◆ Assignment
Lines from the records below that contain the word "True" are to be copied out.
[Opening Data to examine section]
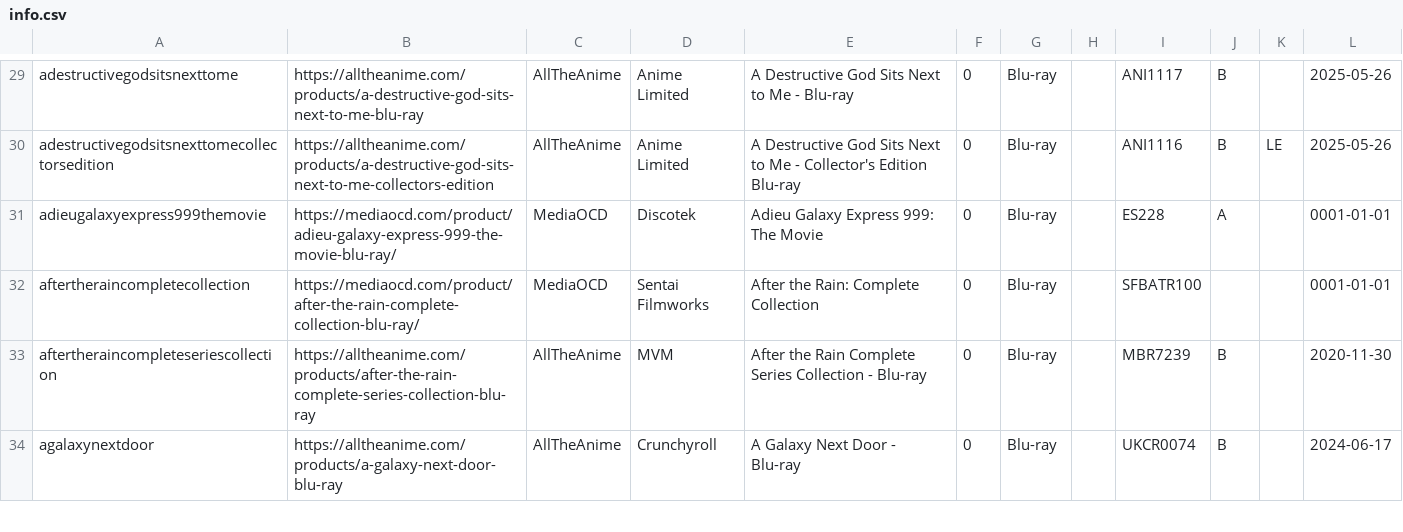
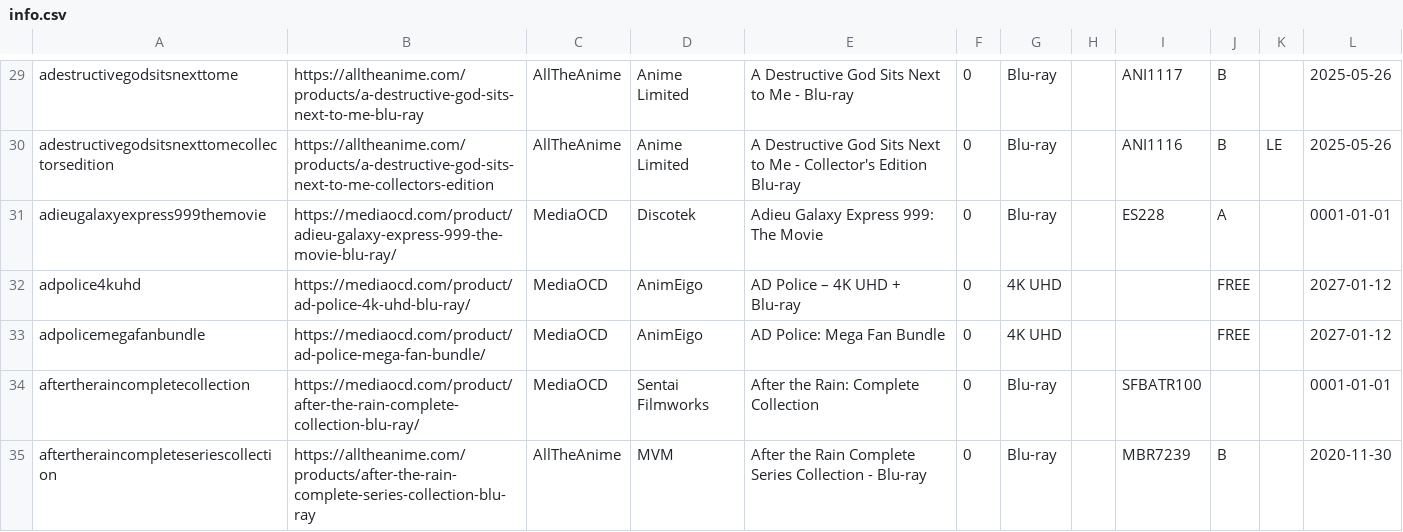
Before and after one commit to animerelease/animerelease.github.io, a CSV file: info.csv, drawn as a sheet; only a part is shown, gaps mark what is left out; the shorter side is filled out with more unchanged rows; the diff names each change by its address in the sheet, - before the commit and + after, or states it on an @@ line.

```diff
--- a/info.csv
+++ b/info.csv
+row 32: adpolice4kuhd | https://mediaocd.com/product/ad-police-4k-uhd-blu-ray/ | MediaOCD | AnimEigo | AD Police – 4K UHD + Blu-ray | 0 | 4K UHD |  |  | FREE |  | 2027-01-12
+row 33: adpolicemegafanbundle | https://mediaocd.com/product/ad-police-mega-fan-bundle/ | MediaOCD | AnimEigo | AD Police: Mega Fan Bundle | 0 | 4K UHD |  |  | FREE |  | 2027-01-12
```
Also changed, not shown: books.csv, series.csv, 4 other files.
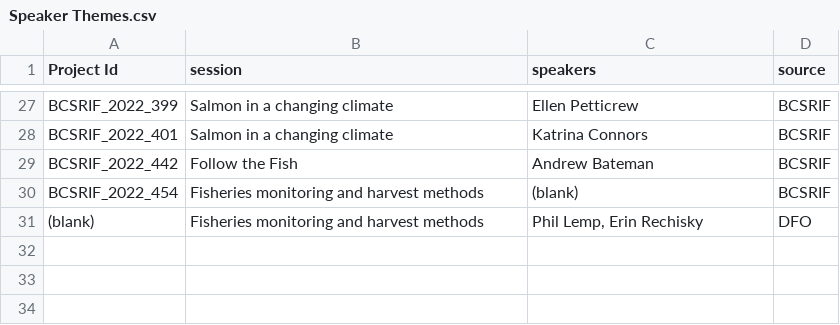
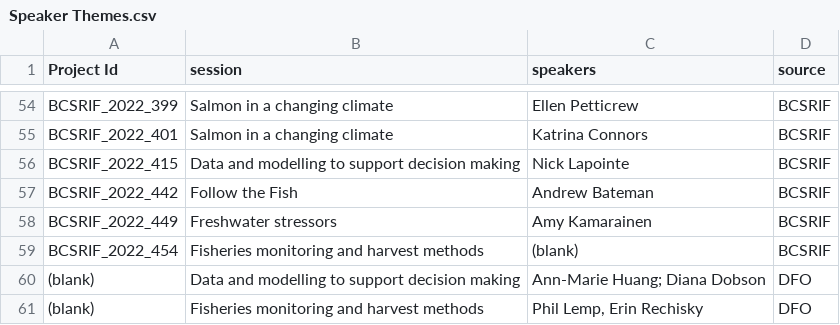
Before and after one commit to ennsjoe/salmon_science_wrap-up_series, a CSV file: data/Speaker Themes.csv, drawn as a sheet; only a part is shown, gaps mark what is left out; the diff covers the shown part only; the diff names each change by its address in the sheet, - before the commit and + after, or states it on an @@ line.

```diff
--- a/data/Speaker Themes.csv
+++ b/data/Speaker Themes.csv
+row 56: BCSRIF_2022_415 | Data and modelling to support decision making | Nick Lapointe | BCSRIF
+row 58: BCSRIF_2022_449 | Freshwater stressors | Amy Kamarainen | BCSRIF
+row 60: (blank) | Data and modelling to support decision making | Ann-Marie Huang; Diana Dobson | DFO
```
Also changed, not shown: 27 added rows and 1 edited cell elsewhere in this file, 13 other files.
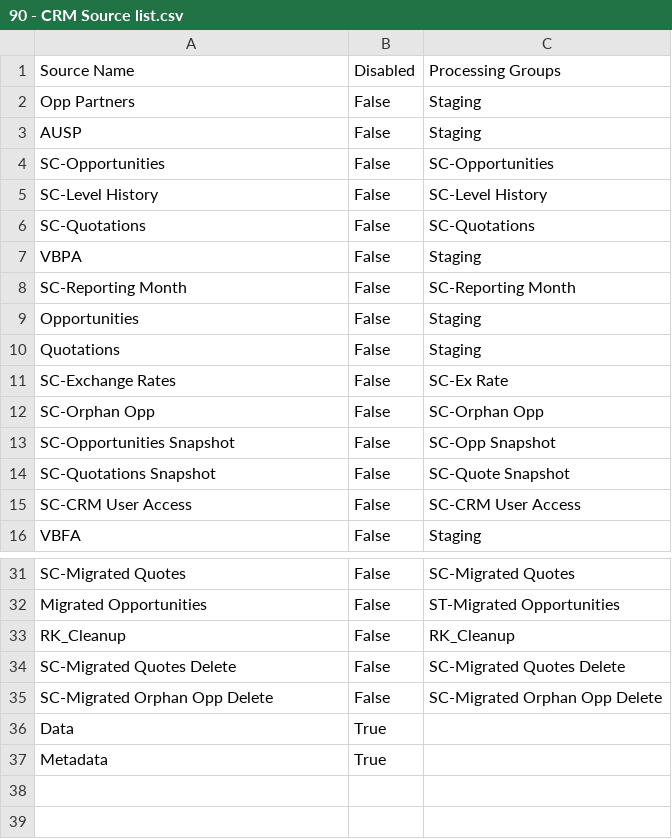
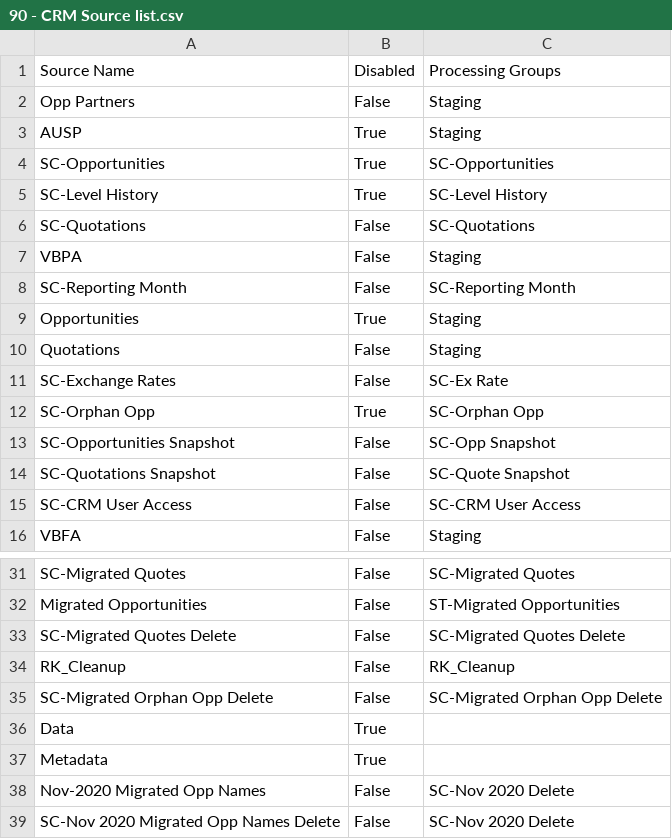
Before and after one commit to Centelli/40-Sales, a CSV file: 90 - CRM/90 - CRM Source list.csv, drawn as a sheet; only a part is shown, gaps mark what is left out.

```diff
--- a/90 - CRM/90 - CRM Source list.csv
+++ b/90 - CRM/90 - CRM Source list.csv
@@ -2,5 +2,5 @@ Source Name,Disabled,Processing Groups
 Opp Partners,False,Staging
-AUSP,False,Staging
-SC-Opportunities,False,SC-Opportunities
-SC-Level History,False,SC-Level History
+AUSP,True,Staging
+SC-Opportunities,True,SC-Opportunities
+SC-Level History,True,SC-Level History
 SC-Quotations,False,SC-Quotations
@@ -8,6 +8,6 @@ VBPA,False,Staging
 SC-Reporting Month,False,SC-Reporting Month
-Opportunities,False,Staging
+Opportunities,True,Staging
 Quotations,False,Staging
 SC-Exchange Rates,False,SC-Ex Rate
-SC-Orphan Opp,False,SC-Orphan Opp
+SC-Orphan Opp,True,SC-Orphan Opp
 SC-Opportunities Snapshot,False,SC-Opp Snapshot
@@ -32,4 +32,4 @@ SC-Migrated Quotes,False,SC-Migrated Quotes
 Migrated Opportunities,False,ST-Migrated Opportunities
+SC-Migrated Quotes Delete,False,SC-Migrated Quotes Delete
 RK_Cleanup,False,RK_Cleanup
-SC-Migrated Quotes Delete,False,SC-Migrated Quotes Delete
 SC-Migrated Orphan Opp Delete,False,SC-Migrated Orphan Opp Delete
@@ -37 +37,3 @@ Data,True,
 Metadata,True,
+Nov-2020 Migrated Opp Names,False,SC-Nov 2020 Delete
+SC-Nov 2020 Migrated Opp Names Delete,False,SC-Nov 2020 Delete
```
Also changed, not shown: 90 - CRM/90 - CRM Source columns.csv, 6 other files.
[Closing Data to examine section]
◆ Task response
+AUSP,True,Staging
+SC-Opportunities,True,SC-Opportunities
+SC-Level History,True,SC-Level History
+Opportunities,True,Staging
+SC-Orphan Opp,True,SC-Orphan Opp
@@ -37 +37,3 @@ Data,True,
 Metadata,True,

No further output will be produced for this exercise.